On April 29, it was announced that the election had been postponed by near to a month, with polls set to open on May 28 and 29. Calls for online voting were rejected.

SUPRA is run by postgraduate students to represent their interests within the University, akin to the SRC.  Elections take place to decide the 20 general positions on the Council with five equity positions decided separately. Executive positions are negotiated from within the council.

There are two main ‘tickets’ running in the upcoming elections, despite the lack of above the line voting. ‘Postgrads for Postgrads’ is a collective of 17 mainly left or centre-left leaning individuals. The Presidential candidate is Angelus Valentine Morningstar, who left the position of Sydney University Law Society Queer Officer in 2010 amid allegations of misconduct. This is also the ticket of current SUPRA Treasurer and Education Officer Tim Scriven. They are going up against a ticket of eight candidates run by Sharangan Maheswaran under the ‘SupraNova’ banner.

Honi Soit has been made aware of allegations that the Returning Officer has potentially been acting improperly.  All official correspondence names the Returning Officer as Ema Esteves, but candidates say they have received phone calls from someone called ‘Phil’ in relation to the election rules. Sources allege Ms Esteves has allowed someone else to act on her behalf on several occasions.

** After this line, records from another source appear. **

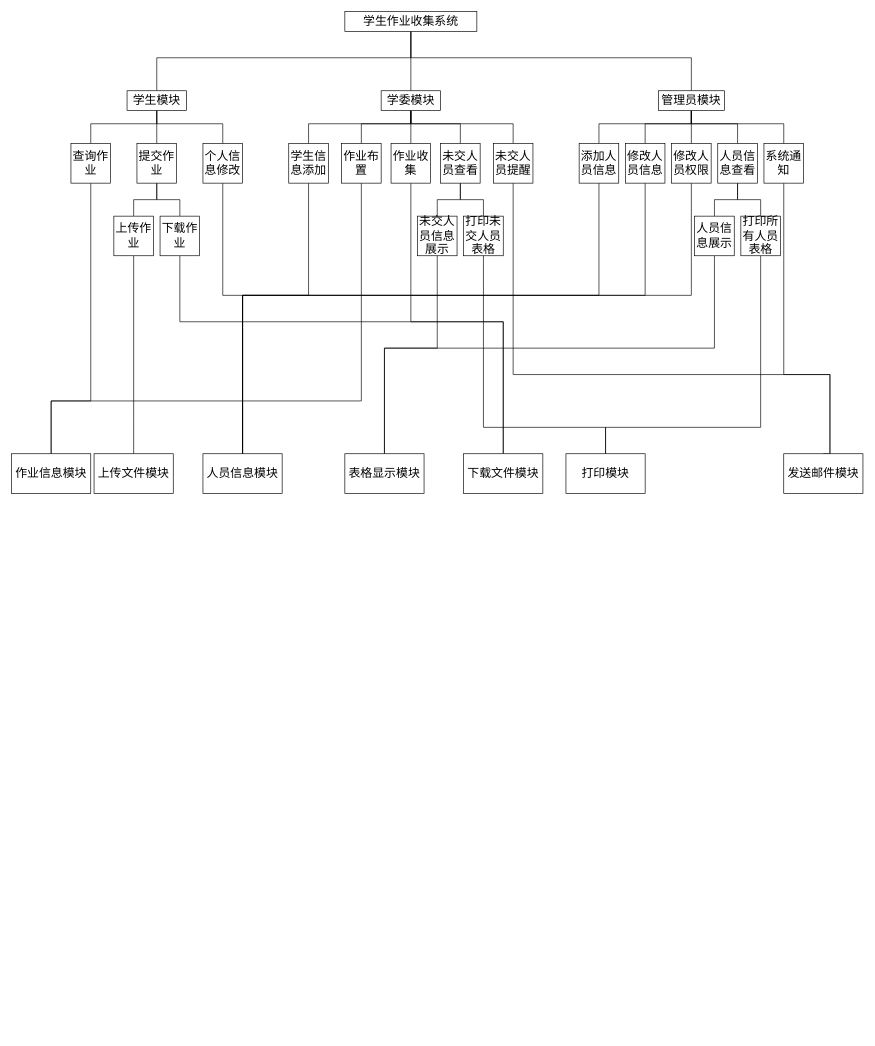
This is page "第 12 页" (11 of 15) of spring.drawio from Duxingmengshou/Duxingmengshou.github.io, a draw.io file, before an edit. Source tidied: cells renumbered, new cells numbered last; positions are measured from the earlier drawing's top-left corner, leaving out a move shared by most shapes. Both pictures are drawn from the tidied source at 66%, with x=0, y=0 at pixel (11, 11).
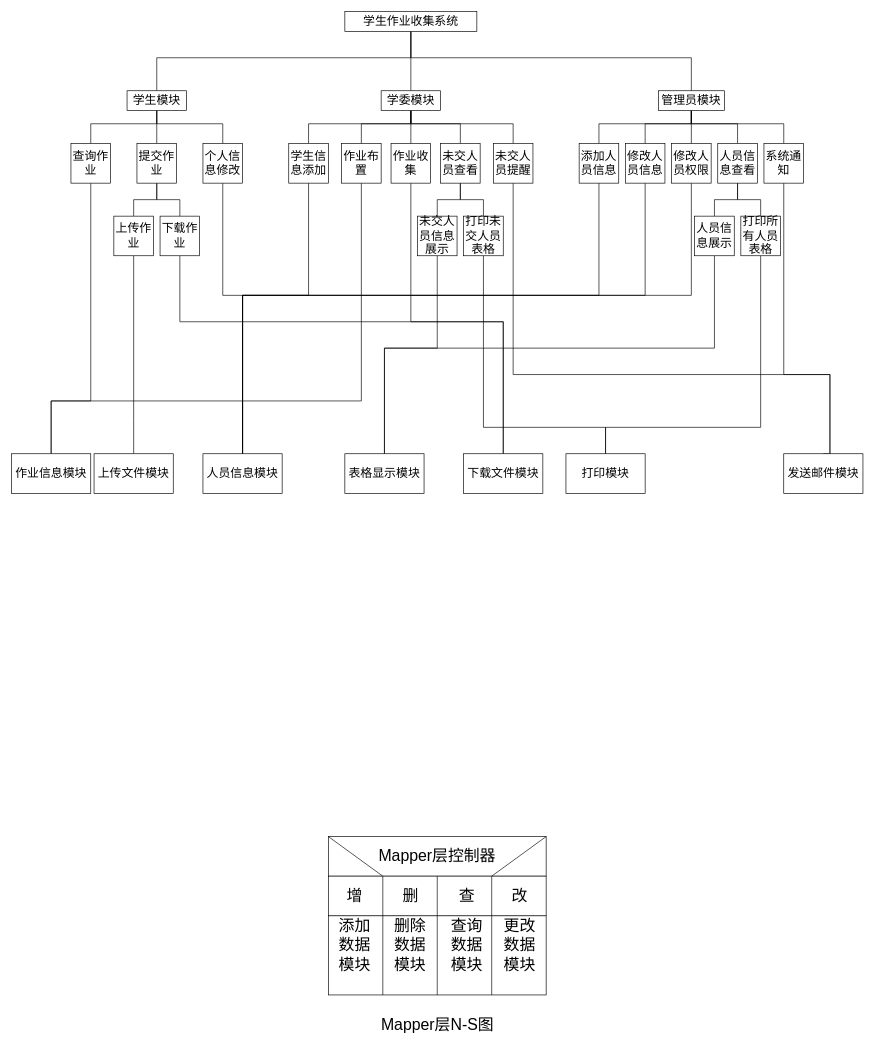
Above is the later version.

What changed in the source:
```diff
@@
+    <mxCell id="70" style="rounded=0;whiteSpace=wrap;html=1;fontSize=24;" parent="1" vertex="1">
+      <mxGeometry x="480" y="1370" width="330" height="120" as="geometry" />
+    </mxCell>
@@
+    <mxCell id="71" value="Mapper层控制器" style="rounded=0;whiteSpace=wrap;html=1;fontSize=24;" parent="1" vertex="1">
+      <mxGeometry x="480" y="1250" width="330" height="60" as="geometry" />
+    </mxCell>
+    <mxCell id="72" style="endArrow=none;html=1;rounded=0;exitX=0;exitY=0;exitDx=0;exitDy=0;entryX=0.25;entryY=1;entryDx=0;entryDy=0;fontSize=24;" parent="1" edge="1" source="71" target="71">
+      <mxGeometry relative="1" as="geometry" />
+    </mxCell>
+    <mxCell id="73" style="endArrow=none;html=1;rounded=0;entryX=1;entryY=0;entryDx=0;entryDy=0;exitX=0.75;exitY=1;exitDx=0;exitDy=0;fontSize=24;" parent="1" edge="1" source="71" target="71">
+      <mxGeometry relative="1" as="geometry" />
+    </mxCell>
+    <mxCell id="74" style="rounded=0;whiteSpace=wrap;html=1;fontSize=24;" parent="1" vertex="1">
+      <mxGeometry x="480" y="1310" width="330" height="60" as="geometry" />
+    </mxCell>
+    <mxCell id="75" style="endArrow=none;html=1;rounded=0;entryX=0.25;entryY=0;entryDx=0;entryDy=0;exitX=0.25;exitY=1;exitDx=0;exitDy=0;fontSize=24;" parent="1" edge="1" source="70" target="74">
+      <mxGeometry relative="1" as="geometry" />
+    </mxCell>
+    <mxCell id="76" style="endArrow=none;html=1;rounded=0;entryX=0.5;entryY=0;entryDx=0;entryDy=0;exitX=0.5;exitY=1;exitDx=0;exitDy=0;fontSize=24;" parent="1" edge="1" source="70" target="74">
+      <mxGeometry relative="1" as="geometry" />
+    </mxCell>
+    <mxCell id="77" style="endArrow=none;html=1;rounded=0;entryX=0.75;entryY=0;entryDx=0;entryDy=0;exitX=0.75;exitY=1;exitDx=0;exitDy=0;fontSize=24;" parent="1" edge="1" source="70" target="74">
+      <mxGeometry relative="1" as="geometry" />
+    </mxCell>
+    <mxCell id="78" value="增" style="text;html=1;strokeColor=none;fillColor=none;align=center;verticalAlign=middle;whiteSpace=wrap;rounded=0;fontSize=24;" parent="1" vertex="1">
+      <mxGeometry x="490" y="1325" width="60" height="30" as="geometry" />
+    </mxCell>
+    <mxCell id="79" value="删" style="text;html=1;strokeColor=none;fillColor=none;align=center;verticalAlign=middle;whiteSpace=wrap;rounded=0;fontSize=24;" parent="1" vertex="1">
+      <mxGeometry x="575" y="1325" width="60" height="30" as="geometry" />
+    </mxCell>
+    <mxCell id="80" value="查" style="text;html=1;strokeColor=none;fillColor=none;align=center;verticalAlign=middle;whiteSpace=wrap;rounded=0;fontSize=24;" parent="1" vertex="1">
+      <mxGeometry x="660" y="1325" width="60" height="30" as="geometry" />
+    </mxCell>
+    <mxCell id="81" value="改" style="text;html=1;strokeColor=none;fillColor=none;align=center;verticalAlign=middle;whiteSpace=wrap;rounded=0;fontSize=24;" parent="1" vertex="1">
+      <mxGeometry x="740" y="1325" width="60" height="30" as="geometry" />
+    </mxCell>
+    <mxCell id="82" value="添加数据模块" style="text;html=1;strokeColor=none;fillColor=none;align=center;verticalAlign=middle;whiteSpace=wrap;rounded=0;fontSize=24;" parent="1" vertex="1">
+      <mxGeometry x="490" y="1400" width="60" height="30" as="geometry" />
+    </mxCell>
+    <mxCell id="83" value="删除数据模块" style="text;html=1;strokeColor=none;fillColor=none;align=center;verticalAlign=middle;whiteSpace=wrap;rounded=0;fontSize=24;" parent="1" vertex="1">
+      <mxGeometry x="574" y="1400" width="60" height="30" as="geometry" />
+    </mxCell>
+    <mxCell id="84" value="查询数据模块" style="text;html=1;strokeColor=none;fillColor=none;align=center;verticalAlign=middle;whiteSpace=wrap;rounded=0;fontSize=24;" parent="1" vertex="1">
+      <mxGeometry x="660" y="1400" width="60" height="30" as="geometry" />
+    </mxCell>
+    <mxCell id="85" value="更改数据模块" style="text;html=1;strokeColor=none;fillColor=none;align=center;verticalAlign=middle;whiteSpace=wrap;rounded=0;fontSize=24;" parent="1" vertex="1">
+      <mxGeometry x="740" y="1400" width="60" height="30" as="geometry" />
+    </mxCell>
+    <mxCell id="86" value="&lt;font style=&quot;font-size: 24px;&quot;&gt;Mapper层N-S图&lt;/font&gt;" style="text;html=1;strokeColor=none;fillColor=none;align=center;verticalAlign=middle;whiteSpace=wrap;rounded=0;" parent="1" vertex="1">
+      <mxGeometry x="532.5" y="1520" width="225" height="30" as="geometry" />
+    </mxCell>
```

When contacted, Phil informed Honi that he is Ema’s husband and the operational manager and spokesman for her business. He denied any conflict of interest. “Those nominations only went in two hours before close,” Phil said. “We had no opportunity to get back to them.  The nature of the checks that needed to be done meant it took time to contact the university to get a response.”

The Returning Officer ruled that candidates James Flynn, Kieran Walton, Brigid Meney, and Kerry Chen were all ineligible. There is an avenue for appeal to the Electoral Legal Arbiter, which Mr Flynn indicated he would pursue.

Brigid Meney and Kerry Chen were disqualified from running after it was decided they did not meet the guidelines for what is considered a ‘postgraduate’.

Ms Meney is enrolled in a combined BA/Masters of Nursing degree. However given she had not completed all undergraduate units at the time of enrolment, she was still deemed an undergraduate student.

In relation to Ms Chen, it was ruled that while graduate medicine requires an undergraduate degree, it is not considered a postgraduate course. However these details were not made clear to students by the university.

Each candidate requires two valid nominators to be considered for the ballot. As Brigid Meney was the second nominator for both James Flynn and Kieran Walton, they too were disqualified from the elections. “I want to challenge it just to say Kieran and James had no idea I was not eligible. I had no idea I was not eligible. It’s all very vague,” Ms Meney said.

According to Mr Scriven, previous administrations have found it difficult to find people interested in running. “We’ve had elections but they haven’t been contested. There were too few nominees in relation to positions,” he said. “Because it hasn’t happened for six years, this took us by surprise.”

Mr Scriven expressed concern over the composition of Mr Maheswaran’s ticket. “In the past, SUPRA has been a more deliberative space, not formed by factions but individuals who run. The one worry I have about their ticket is that there are eight JD students, when we’ve got people from ten different departments or faculties. It’s concerning in terms of diversity.”

Mr Maheswaran responded: “We’re not just eight JD students, we’re from several faculties. One in two of ‘SupraNova’’s candidates are international students. People are more than their degree title.”

According to Mr Maheswaran, Council failed to appoint an Electoral Legal Arbiter until well after elections started. “It’s spurious the way this election has been held,” he said. “All our personal information has been the subject of scrutiny by the ‘Postgrads’ because they are current office bearers. There has been a significant conflict of interest in having those same individuals assist the Returning Officer.”

“No matter the result, I will be asking the Vice-Chancellor to exercise his reserve powers and investigate breaches of electoral regulation and conflicts that have plagued this election,” Mr Maheswaran said.